Exercise requirements. From the listing below, return each line that includes "head".

Records to use.
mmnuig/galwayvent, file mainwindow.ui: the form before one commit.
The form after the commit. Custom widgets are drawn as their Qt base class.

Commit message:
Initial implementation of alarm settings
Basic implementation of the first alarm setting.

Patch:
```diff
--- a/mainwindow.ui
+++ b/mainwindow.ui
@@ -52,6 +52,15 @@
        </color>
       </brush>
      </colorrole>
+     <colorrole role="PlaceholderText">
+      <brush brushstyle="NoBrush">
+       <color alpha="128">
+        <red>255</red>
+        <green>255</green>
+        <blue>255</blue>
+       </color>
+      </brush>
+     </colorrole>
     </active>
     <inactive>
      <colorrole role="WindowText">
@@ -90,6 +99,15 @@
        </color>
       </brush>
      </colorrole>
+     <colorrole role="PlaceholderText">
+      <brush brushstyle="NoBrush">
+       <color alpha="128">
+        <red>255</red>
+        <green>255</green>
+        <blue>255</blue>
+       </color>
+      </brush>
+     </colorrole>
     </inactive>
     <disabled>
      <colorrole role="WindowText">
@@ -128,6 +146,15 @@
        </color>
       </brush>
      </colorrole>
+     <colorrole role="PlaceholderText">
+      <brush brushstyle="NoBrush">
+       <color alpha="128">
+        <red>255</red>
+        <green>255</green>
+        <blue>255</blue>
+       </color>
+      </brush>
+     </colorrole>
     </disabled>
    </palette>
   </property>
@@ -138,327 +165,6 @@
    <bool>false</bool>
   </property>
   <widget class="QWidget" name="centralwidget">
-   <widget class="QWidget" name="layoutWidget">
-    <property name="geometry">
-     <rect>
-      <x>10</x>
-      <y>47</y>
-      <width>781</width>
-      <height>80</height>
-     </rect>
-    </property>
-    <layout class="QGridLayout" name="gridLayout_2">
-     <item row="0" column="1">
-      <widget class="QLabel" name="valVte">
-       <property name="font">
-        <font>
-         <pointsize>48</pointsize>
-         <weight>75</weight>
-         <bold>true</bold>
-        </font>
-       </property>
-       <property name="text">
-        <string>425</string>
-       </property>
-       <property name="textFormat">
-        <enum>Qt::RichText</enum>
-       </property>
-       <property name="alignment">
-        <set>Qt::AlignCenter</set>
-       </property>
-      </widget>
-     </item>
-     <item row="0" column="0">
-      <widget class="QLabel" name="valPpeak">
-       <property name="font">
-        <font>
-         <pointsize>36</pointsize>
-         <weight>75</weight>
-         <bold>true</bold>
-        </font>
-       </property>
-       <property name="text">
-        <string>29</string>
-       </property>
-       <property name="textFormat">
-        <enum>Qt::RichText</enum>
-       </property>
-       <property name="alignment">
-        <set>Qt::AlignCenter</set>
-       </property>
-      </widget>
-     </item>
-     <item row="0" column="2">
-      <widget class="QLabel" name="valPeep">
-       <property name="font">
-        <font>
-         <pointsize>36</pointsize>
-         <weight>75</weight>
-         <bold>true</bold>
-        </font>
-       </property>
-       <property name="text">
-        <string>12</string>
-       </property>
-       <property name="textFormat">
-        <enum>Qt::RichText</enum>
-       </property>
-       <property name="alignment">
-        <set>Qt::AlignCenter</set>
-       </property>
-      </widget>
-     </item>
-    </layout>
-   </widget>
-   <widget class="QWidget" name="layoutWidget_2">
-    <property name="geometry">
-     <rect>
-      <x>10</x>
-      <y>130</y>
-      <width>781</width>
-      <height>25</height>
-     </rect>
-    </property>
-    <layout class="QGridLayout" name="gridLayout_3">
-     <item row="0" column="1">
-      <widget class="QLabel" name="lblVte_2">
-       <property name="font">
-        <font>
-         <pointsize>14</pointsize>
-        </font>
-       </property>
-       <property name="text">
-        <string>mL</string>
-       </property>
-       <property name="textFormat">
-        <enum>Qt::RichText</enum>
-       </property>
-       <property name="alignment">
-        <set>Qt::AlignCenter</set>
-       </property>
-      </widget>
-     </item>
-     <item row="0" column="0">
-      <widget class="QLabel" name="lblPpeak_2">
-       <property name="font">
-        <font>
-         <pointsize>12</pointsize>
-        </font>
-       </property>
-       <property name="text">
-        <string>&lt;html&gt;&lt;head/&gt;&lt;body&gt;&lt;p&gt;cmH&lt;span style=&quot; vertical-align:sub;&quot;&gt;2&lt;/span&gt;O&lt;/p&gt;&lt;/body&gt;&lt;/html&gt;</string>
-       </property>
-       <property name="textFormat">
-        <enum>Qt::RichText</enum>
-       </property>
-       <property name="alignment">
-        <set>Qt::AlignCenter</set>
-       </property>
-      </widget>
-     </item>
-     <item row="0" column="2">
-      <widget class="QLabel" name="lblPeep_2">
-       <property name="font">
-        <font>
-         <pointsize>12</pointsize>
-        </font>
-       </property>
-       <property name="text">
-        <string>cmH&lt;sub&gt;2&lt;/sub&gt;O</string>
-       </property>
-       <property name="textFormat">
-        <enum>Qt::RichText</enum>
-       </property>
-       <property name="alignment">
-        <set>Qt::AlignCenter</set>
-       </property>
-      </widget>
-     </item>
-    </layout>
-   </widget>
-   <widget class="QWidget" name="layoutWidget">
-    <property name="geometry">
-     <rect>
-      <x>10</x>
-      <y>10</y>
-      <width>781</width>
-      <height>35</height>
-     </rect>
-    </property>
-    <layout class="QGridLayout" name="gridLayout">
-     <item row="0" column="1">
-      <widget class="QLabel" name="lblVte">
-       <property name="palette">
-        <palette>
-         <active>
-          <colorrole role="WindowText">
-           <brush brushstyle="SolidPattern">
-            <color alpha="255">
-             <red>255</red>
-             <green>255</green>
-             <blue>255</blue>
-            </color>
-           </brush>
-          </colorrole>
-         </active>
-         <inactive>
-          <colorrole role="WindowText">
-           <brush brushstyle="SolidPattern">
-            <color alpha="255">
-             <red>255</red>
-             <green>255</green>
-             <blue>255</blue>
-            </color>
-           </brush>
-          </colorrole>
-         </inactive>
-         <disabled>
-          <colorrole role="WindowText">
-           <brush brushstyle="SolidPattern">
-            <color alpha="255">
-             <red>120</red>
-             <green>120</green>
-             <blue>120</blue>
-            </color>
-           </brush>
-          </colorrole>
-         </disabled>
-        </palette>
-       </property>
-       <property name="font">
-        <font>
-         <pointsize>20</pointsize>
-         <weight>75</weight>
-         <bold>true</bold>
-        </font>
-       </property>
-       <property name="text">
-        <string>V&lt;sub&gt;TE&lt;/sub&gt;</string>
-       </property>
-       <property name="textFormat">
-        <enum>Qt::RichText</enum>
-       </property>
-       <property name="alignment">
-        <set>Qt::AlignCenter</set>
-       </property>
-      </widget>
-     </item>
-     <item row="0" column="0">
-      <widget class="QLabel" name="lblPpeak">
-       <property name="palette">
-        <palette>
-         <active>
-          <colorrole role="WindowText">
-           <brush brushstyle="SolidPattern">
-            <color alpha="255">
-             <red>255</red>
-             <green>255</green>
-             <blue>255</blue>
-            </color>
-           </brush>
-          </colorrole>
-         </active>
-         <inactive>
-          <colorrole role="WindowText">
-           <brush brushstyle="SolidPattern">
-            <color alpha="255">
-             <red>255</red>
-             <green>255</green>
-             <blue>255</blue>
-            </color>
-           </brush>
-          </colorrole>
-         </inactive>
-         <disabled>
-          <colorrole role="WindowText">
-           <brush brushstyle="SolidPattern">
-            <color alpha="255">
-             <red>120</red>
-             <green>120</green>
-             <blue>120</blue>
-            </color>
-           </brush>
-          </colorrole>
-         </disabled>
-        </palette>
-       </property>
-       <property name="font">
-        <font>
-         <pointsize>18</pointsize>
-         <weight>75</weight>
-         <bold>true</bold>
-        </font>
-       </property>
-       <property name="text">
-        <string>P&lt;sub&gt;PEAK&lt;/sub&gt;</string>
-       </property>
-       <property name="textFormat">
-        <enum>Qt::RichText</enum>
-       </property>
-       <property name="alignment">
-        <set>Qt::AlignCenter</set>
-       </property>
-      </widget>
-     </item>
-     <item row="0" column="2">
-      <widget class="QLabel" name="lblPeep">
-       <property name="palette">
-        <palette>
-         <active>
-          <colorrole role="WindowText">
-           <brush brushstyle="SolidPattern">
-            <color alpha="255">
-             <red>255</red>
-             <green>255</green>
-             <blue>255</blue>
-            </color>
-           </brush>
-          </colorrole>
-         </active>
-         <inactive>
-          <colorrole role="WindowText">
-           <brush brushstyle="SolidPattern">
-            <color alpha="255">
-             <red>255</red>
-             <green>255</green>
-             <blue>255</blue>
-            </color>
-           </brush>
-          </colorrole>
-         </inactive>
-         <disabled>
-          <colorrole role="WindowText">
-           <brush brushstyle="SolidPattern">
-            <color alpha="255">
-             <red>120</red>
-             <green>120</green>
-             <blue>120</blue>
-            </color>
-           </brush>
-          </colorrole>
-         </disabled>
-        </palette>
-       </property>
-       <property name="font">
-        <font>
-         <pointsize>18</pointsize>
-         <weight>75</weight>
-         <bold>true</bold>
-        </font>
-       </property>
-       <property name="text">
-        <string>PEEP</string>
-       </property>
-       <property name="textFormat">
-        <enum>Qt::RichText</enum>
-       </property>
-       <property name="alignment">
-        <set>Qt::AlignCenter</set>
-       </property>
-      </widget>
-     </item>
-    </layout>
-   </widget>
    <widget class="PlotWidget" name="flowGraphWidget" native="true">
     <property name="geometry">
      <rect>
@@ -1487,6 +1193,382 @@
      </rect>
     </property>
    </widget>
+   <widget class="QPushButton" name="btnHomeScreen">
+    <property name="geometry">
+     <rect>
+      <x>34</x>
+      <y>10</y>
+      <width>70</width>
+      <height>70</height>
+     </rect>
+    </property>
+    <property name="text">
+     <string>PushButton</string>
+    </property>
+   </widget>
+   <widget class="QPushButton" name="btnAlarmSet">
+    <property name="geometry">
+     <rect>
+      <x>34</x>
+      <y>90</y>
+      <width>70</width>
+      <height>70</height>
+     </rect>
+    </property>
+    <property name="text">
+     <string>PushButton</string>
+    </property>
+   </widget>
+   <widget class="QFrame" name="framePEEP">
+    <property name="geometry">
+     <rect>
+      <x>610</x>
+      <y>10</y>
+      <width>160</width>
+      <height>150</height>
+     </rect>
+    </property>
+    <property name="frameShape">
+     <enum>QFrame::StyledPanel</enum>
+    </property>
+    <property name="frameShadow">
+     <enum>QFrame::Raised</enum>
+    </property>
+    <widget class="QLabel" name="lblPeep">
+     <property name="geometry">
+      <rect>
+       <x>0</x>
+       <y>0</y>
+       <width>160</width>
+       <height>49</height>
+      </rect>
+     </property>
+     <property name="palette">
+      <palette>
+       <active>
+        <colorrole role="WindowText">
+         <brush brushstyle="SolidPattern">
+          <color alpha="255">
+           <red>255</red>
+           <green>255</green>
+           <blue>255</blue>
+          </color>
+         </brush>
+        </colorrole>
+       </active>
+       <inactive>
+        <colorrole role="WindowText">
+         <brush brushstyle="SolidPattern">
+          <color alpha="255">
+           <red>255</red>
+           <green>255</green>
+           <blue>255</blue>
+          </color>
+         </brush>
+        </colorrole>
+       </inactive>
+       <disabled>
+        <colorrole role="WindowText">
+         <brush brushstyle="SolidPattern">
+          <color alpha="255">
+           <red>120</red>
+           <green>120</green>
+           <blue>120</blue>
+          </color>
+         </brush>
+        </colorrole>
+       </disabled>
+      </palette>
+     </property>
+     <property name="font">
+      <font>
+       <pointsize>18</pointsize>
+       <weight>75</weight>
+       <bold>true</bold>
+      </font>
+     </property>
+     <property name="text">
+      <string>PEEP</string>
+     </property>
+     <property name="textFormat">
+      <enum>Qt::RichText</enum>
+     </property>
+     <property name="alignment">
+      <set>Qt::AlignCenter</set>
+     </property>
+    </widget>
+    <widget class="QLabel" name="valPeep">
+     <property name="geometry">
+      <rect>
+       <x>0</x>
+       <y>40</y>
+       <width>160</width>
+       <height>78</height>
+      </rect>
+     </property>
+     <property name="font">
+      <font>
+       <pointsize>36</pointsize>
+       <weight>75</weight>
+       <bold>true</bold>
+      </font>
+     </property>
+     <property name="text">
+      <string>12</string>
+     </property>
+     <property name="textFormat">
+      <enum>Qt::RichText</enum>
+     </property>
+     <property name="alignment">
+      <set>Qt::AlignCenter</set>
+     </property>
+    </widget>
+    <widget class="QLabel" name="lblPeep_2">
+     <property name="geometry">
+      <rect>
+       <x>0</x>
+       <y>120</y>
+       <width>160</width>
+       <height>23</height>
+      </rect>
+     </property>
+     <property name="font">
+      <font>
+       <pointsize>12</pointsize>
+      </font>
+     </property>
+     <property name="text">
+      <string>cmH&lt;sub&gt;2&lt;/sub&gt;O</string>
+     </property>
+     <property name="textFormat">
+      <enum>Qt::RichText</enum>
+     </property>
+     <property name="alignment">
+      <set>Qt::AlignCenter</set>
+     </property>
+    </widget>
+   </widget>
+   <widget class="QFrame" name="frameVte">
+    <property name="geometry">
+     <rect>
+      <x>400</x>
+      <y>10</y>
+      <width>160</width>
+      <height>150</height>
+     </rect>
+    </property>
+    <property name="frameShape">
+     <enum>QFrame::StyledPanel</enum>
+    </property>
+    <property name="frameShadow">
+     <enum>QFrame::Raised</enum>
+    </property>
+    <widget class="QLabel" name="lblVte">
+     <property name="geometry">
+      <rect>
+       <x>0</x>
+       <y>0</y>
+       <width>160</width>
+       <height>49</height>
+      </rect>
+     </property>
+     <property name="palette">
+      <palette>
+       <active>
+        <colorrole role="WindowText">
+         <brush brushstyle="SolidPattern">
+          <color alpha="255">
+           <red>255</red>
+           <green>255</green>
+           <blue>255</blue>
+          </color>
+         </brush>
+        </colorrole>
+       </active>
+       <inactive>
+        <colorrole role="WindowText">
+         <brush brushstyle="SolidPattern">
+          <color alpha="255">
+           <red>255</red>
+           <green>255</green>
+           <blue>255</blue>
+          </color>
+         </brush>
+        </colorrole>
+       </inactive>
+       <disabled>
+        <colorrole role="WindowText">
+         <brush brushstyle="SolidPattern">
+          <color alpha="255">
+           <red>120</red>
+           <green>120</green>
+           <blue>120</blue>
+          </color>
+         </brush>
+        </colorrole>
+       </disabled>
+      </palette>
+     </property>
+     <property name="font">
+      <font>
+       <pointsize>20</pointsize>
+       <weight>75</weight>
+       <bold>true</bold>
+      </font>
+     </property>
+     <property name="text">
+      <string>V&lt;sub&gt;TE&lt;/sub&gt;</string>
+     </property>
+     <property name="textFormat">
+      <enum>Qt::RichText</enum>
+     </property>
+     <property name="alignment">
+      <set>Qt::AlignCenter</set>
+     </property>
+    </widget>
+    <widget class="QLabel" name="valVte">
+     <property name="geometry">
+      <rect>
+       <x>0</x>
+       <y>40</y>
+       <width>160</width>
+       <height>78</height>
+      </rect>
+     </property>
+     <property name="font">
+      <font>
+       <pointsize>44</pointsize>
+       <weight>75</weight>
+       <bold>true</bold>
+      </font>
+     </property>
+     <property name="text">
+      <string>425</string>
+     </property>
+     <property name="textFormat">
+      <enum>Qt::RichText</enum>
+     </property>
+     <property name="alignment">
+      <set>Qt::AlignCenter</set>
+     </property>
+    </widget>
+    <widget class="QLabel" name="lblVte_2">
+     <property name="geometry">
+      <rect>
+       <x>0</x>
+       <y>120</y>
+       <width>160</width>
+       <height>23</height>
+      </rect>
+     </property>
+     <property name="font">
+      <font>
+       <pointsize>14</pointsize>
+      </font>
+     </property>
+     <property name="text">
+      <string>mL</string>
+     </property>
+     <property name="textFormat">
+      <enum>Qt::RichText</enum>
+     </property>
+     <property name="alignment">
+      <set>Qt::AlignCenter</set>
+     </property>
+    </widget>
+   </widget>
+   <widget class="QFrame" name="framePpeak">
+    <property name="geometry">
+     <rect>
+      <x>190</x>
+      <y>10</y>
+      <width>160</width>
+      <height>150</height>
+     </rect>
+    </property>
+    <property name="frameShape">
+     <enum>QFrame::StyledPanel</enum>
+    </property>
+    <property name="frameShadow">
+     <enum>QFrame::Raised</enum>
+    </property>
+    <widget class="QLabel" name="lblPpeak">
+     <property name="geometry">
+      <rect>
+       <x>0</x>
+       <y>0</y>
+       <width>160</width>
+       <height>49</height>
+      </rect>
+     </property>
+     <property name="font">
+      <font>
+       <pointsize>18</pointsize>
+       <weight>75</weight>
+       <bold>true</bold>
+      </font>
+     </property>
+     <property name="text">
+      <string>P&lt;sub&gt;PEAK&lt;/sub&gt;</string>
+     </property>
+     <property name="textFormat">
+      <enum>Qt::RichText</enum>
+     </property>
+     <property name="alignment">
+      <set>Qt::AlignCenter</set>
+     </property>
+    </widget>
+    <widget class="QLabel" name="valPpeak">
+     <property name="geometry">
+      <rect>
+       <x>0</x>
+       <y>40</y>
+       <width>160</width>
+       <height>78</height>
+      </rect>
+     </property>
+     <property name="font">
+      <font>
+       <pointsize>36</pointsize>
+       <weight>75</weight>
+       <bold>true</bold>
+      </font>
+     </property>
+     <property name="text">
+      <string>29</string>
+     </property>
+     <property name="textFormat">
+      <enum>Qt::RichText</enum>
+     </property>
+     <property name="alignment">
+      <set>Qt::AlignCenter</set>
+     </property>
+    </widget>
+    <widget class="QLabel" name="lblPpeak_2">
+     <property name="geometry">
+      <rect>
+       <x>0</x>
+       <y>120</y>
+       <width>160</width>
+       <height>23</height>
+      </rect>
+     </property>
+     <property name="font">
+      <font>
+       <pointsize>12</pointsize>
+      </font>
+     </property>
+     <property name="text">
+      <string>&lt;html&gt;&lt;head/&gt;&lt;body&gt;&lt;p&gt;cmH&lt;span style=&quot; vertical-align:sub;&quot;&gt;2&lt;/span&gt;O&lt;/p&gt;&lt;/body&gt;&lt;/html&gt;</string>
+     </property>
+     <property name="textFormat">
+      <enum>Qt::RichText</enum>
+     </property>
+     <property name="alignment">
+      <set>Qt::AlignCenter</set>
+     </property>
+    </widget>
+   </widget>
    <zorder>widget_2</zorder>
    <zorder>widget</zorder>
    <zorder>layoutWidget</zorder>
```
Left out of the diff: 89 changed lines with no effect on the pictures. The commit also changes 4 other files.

Result of the exercise.
-        <string>&lt;html&gt;&lt;head/&gt;&lt;body&gt;&lt;p&gt;cmH&lt;span style=&quot; vertical-align:sub;&quot;&gt;2&lt;/span&gt;O&lt;/p&gt;&lt;/body&gt;&lt;/html&gt;</string>
+      <string>&lt;html&gt;&lt;head/&gt;&lt;body&gt;&lt;p&gt;cmH&lt;span style=&quot; vertical-align:sub;&quot;&gt;2&lt;/span&gt;O&lt;/p&gt;&lt;/body&gt;&lt;/html&gt;</string>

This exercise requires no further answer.